International Translator's Day. Natalya Ivanychuk

Lviv UNESCO City Of Literature Office
Video production
October 11th, 2021

Natalya Ivanychuk was born in the family of the outstanding historical novelist Roman Ivanychuk. She graduated from the German Philology of the Lviv National University named after Ivan Franko. She also studied at the Norwegian Foundation for Translators and was a participant of summer schools at the Norwegian University of Oslo, the Ukrainian Free University in Munich.
After obtaining higher education, she worked as a teacher of the German language at the Department of Foreign Languages of the Lviv Medical University named after Danyla Halytskyi and a teacher of German language and literature at the Lviv Pedagogical College, a researcher at the Periodical Research Center of the Lviv National Scientific Library of Ukraine named after Vasyl Stefanyk, translator at Lviv publishing houses "Litopis" and "Missioner", teacher of German and Norwegian languages at Lviv National University named after Ivan Franko and the press and culture attaché of the Embassy of Ukraine in Finland. Currently, he continues to work at the Lviv National University named after Ivan Franko, teaching German and Norwegian languages at the Faculty of International Relations. In 1997, she founded and became the director of the Center for Northern European Countries at the same university and the founder and head of the Center of the "Baltic University" Program in Ukraine.
Translates from Norwegian, German and Swedish. Artistic translations of Natalia Ivanychuk are distinguished by linguistic richness and a deep reproduction of the spirit of the works of foreign writers. It organically introduces modern relevant authors and their original works into Ukrainian culture, expanding the Ukrainian reader's knowledge of European literature and the European world.
Member of the National Union of Writers of Ukraine.

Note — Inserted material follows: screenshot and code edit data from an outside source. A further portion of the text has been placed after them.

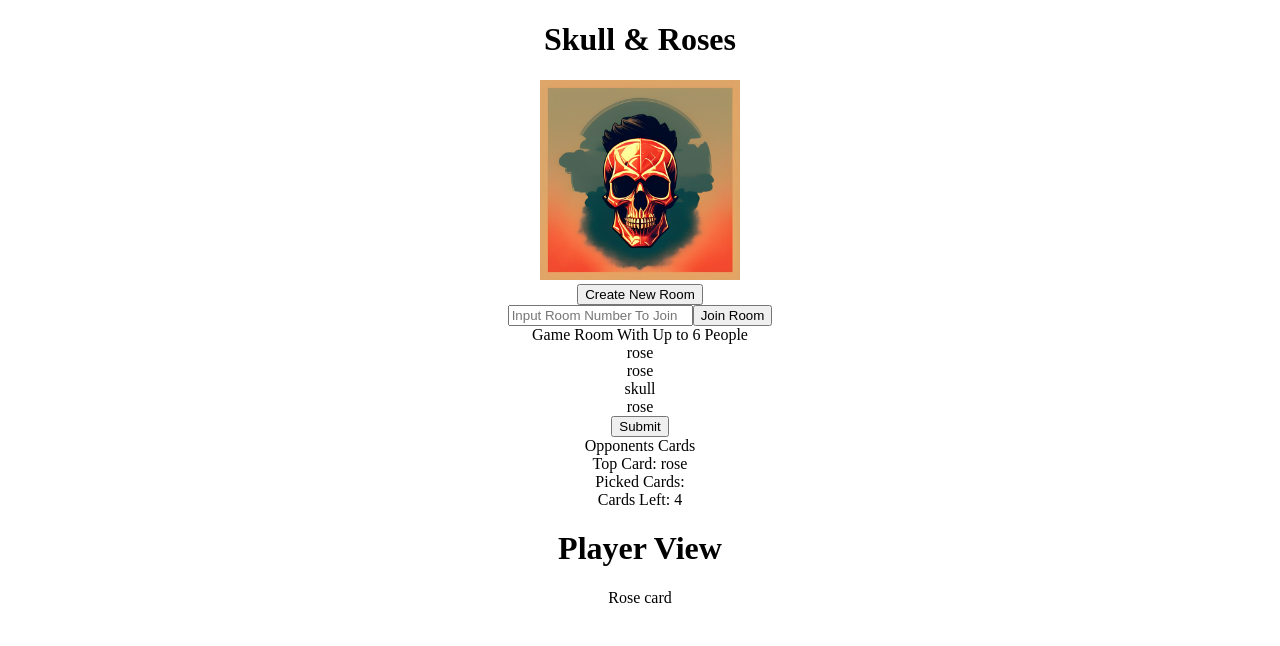
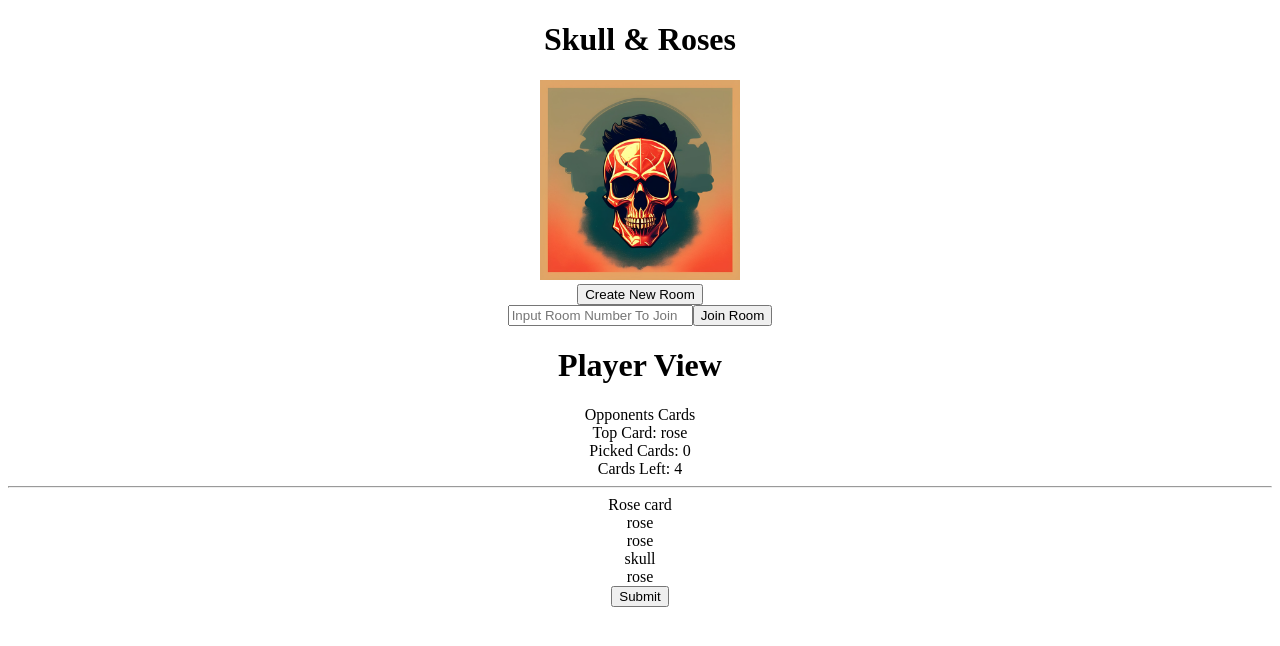
Before and after one commit to simmonekelly/skull-and-roses-web-client, a React (Create React App) app: page / in a window 1280 px wide. Shown: the top 646 px of the page. Built offline with nearby package versions, Linux system fonts and the light colour scheme; no server answers.

Commit message:
moving card selection to player view

```diff
--- a/src/App.tsx
+++ b/src/App.tsx
@@ -1,45 +1,15 @@
 import "./App.css";
-import { io, Socket } from "socket.io-client";
-import React from "react";
-import { useEffect, useState } from "react";
+import { io } from "socket.io-client";
 import SkullHero from "./images/SkullHero.jpg";
-// import { RoseCard } from "./components/RoseCard";
 import { PlayerView } from "./pages/PlayerView";
 const socket = io("http://localhost:8080");
 
 function App() {
-  const [topCard, setTopCard] = useState(Boolean);
-  const [pickedCards, setPickedCards] = useState(Array);
-
-  //opponents cards
-  const [oppTopCard, setOppTopCard] = useState("");
-  const [oppPickedCards, setOppPickedCards] = useState([]);
-
   //creating a new room
   const createNewRoom = () => {
     console.log("create new room");
     socket.emit("create_room", { room: "new room name" });
   };
-
-  //sending message to backend
-  const confirmDeck = () => {
-    console.log("card picked");
-    socket.emit("card_picked", { topCard, pickedCards });
-  };
-
-  const setCard = (id: number, isRose: boolean) => {
-    setTopCard(isRose);
-    setPickedCards([...pickedCards, id]);
-  };
-
-  useEffect(() => {
-    socket.on("display_picked_card", (data: any) => {
-      setOppTopCard(data.topCard);
-      setOppPickedCards(data.pickedCards);
-    });
-  }); //, [socket]);
-
-  console.log({ topCard, pickedCards, oppTopCard, oppPickedCards });
 
   return (
     <div className="App">
@@ -52,21 +22,6 @@ function App() {
         <input placeholder="Input Room Number To Join" />
         <button>Join Room</button>
       </div>
-
-      <div>Game Room With Up to 6 People</div>
-      <div>
-        <div onClick={() => setCard(1, false)}>rose</div>
-        <div onClick={() => setCard(2, false)}>rose</div>
-        <div onClick={() => setCard(3, true)}>skull</div>
-        <div onClick={() => setCard(4, false)}>rose</div>
-      </div>
-      <button onClick={confirmDeck}>Submit</button>
-      <div>
-        Opponents Cards
-        <div>Top Card: {oppTopCard ? "skull" : "rose"}</div>
-        <div>Picked Cards: {oppPickedCards}</div>
-        <div>Cards Left: {4 - oppPickedCards.length}</div>
-      </div>
       <PlayerView />
     </div>
   );
--- a/src/pages/PlayerView.tsx
+++ b/src/pages/PlayerView.tsx
@@ -1,24 +1,63 @@
 import React from "react";
 import { useEffect, useState } from "react";
 import { RoseCard } from "../components/RoseCard";
+import { io } from "socket.io-client";
+const socket = io("http://localhost:8080");
 
 type Props = {
   room?: number;
 };
 
 export const PlayerView: React.FC<Props> = ({ room }) => {
+  //current players cards
   const [topCard, setTopCard] = useState(Boolean);
   const [pickedCards, setPickedCards] = useState(Array);
 
+  //opponents cards
+  const [oppTopCard, setOppTopCard] = useState("");
+  const [oppPickedCards, setOppPickedCards] = useState([]);
+
+  //sending selected card to backend
+  const submitCard = () => {
+    console.log("card picked");
+    socket.emit("card_picked", { topCard, pickedCards });
+  };
+
+  //setting the selected card
   const setCard = (id: number, isRose: boolean) => {
     setTopCard(isRose);
     setPickedCards([...pickedCards, id]);
   };
 
+  //recieving data from back end of opponents card selection
+  useEffect(() => {
+    socket.on("display_picked_card", (data: any) => {
+      console.log({ data });
+      setOppTopCard(data.topCard);
+      setOppPickedCards(data.pickedCards);
+    });
+  }); //, [socket]);
+
+  console.log({ topCard, pickedCards, oppTopCard, oppPickedCards });
+
   return (
     <div>
       <h1>Player View</h1>
+      <div>
+        Opponents Cards
+        <div>Top Card: {oppTopCard ? "skull" : "rose"}</div>
+        <div>Picked Cards: {oppPickedCards.length}</div>
+        <div>Cards Left: {4 - oppPickedCards.length}</div>
+      </div>
+      <hr />
       <RoseCard />
+      <div>
+        <div onClick={() => setCard(1, false)}>rose</div>
+        <div onClick={() => setCard(2, false)}>rose</div>
+        <div onClick={() => setCard(3, true)}>skull</div>
+        <div onClick={() => setCard(4, false)}>rose</div>
+      </div>
+      <button onClick={submitCard}>Submit</button>
     </div>
   );
 };
```
Also changed, not shown: src/App copy.js (deleted, +0 -73 lines).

This clip is the first in a series of films about Lviv translators. We shot this material in Natali Ivanychuk's country house, knowing how close the Scandinavian atmosphere is to her, we tried to convey this mood in the film. In fact, the film is a lengthy interview with the translator conducted by Bohdana Brylynska, director of the Mtssta office of UNESCO Literature, and several still-life elements add to it a feeling of cinematic atmosphere. Filming was carried out on a Sony 6300 camera and a Takumar 50 lens, using my original tilt-shift technique to blur frames and create a sleepy atmosphere